Requirement
Pull every line containing the word "Quantidade" from the records.

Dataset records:
==================================================
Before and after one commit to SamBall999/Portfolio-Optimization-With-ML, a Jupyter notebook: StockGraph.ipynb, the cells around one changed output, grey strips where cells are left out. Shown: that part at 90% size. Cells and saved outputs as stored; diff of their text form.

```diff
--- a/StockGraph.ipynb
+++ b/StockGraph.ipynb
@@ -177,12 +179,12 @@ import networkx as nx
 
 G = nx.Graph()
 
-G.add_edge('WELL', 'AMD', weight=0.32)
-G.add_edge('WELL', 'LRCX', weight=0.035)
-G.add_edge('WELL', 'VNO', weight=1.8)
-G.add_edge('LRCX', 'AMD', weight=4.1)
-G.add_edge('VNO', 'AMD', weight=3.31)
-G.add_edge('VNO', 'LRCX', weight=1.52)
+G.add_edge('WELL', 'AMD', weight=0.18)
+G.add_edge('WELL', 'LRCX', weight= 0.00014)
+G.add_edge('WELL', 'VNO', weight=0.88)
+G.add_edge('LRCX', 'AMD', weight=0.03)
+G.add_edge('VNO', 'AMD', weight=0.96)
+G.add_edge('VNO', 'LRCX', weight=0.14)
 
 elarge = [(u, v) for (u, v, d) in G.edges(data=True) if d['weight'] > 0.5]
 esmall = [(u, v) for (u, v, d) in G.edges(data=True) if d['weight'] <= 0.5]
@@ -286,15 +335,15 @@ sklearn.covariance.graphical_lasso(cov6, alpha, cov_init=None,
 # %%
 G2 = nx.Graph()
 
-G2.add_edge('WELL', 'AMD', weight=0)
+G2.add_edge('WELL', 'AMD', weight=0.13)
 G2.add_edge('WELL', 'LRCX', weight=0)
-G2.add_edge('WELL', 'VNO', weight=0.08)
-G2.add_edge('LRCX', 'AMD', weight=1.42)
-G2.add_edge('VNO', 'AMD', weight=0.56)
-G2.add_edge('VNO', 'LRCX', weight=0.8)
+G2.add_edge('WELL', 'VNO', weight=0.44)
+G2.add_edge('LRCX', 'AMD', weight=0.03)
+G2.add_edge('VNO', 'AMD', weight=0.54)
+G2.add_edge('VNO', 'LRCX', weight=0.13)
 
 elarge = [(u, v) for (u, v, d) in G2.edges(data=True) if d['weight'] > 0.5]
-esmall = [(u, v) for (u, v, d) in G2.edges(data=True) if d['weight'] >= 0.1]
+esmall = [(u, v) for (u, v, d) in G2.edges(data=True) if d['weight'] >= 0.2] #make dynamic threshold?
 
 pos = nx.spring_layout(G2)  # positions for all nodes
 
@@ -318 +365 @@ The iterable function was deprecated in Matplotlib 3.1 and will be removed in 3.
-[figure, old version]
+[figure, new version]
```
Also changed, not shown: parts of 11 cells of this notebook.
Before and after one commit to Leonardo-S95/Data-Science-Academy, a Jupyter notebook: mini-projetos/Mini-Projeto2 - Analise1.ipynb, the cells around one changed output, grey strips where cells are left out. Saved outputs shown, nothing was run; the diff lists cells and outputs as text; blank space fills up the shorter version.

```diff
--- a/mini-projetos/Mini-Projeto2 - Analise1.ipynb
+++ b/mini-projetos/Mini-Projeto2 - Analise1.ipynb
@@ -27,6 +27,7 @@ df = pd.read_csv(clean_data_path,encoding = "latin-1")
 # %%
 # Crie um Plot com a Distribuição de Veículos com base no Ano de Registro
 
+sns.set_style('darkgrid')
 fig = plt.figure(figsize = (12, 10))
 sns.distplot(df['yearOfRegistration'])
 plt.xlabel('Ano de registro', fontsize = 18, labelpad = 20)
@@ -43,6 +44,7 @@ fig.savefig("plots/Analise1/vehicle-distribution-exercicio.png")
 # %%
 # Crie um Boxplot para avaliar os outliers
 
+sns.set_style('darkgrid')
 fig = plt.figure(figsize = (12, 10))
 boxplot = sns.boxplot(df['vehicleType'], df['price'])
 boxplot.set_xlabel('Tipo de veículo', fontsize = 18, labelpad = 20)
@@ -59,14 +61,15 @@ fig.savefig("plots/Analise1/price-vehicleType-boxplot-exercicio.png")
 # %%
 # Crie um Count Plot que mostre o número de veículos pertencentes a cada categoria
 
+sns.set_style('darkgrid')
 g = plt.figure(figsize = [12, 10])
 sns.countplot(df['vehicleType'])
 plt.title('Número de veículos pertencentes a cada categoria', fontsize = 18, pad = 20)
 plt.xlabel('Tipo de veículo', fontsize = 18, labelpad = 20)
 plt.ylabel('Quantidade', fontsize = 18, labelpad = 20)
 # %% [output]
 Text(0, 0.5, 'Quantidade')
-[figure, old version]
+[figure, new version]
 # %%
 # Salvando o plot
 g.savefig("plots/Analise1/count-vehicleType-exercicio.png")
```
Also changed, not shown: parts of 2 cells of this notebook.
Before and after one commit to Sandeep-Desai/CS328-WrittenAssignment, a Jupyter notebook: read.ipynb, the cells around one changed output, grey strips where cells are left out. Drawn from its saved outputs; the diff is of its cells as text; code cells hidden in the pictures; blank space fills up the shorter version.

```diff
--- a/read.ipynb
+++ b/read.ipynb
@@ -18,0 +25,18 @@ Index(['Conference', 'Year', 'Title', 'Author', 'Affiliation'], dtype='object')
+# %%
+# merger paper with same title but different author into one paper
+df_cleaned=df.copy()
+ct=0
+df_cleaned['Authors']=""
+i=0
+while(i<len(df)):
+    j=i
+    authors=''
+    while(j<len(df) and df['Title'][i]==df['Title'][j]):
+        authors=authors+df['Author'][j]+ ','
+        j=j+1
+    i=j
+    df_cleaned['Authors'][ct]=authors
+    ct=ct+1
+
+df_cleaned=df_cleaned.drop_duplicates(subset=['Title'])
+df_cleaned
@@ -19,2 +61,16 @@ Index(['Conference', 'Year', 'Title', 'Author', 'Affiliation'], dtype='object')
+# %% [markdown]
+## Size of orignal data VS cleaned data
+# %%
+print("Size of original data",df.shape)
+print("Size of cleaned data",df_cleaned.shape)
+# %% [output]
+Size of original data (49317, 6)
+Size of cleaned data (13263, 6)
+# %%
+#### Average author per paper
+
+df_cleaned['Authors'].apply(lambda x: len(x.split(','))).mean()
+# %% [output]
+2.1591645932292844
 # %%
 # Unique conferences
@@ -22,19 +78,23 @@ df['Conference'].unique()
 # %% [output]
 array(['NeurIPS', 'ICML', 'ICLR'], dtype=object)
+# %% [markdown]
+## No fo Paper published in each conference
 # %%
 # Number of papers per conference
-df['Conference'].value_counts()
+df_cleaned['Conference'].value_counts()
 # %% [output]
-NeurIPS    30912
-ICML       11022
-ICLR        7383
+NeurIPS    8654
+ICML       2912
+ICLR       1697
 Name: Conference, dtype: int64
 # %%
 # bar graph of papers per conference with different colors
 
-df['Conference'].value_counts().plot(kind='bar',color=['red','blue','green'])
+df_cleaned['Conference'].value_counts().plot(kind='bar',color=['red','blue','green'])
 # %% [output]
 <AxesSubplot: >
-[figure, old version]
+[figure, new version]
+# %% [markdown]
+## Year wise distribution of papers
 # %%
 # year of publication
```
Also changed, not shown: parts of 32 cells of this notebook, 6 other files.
==================================================
Task response
 plt.ylabel('Quantidade', fontsize = 18, labelpad = 20)
 Text(0, 0.5, 'Quantidade')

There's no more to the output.